Copy out each line of the data that includes the string "direct".

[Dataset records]
* * *
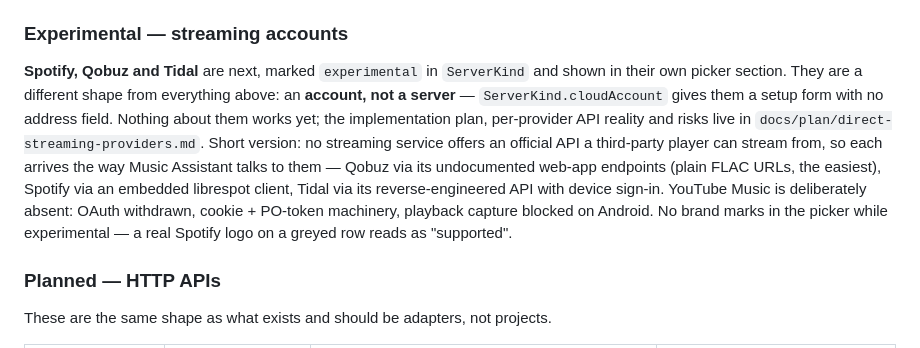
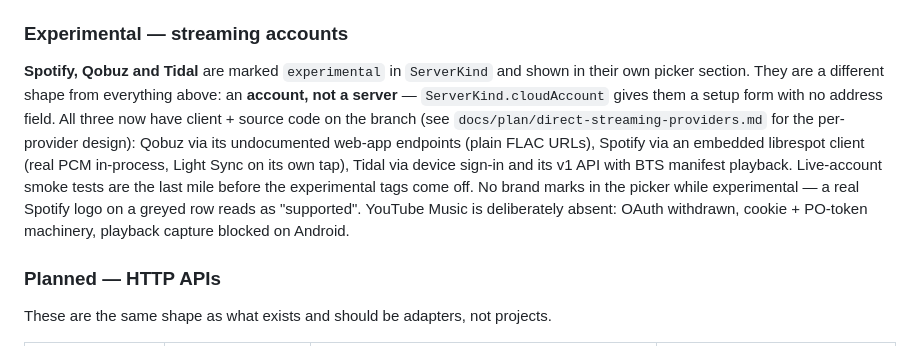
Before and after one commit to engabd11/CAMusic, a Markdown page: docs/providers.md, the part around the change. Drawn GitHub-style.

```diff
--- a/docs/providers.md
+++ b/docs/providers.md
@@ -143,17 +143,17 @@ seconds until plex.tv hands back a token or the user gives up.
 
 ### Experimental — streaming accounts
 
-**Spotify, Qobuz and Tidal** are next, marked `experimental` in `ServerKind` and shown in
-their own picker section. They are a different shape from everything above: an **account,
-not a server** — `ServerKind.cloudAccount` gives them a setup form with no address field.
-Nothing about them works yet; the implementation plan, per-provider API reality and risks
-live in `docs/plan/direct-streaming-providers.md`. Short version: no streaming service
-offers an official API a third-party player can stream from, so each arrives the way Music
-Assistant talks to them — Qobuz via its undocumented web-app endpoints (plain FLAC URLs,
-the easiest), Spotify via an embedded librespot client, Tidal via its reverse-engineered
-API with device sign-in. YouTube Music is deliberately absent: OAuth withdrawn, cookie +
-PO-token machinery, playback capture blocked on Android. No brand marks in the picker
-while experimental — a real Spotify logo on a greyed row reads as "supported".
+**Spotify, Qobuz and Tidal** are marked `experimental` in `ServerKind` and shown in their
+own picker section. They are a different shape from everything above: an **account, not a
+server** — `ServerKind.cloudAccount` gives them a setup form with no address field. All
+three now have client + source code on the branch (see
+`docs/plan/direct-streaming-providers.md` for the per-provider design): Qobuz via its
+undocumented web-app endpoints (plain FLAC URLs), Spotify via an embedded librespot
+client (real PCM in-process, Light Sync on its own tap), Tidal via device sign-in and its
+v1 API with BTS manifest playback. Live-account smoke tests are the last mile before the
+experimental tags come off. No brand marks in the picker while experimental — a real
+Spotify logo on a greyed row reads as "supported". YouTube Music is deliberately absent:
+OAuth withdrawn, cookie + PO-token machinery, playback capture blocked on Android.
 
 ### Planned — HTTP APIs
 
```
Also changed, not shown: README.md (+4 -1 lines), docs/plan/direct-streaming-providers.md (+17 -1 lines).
* * *
▸ **Task result**:
-live in `docs/plan/direct-streaming-providers.md`. Short version: no streaming service
+`docs/plan/direct-streaming-providers.md` for the per-provider design): Qobuz via its
Also changed, not shown: README.md (+4 -1 lines), docs/plan/direct-streaming-providers.md (+17 -1 lines).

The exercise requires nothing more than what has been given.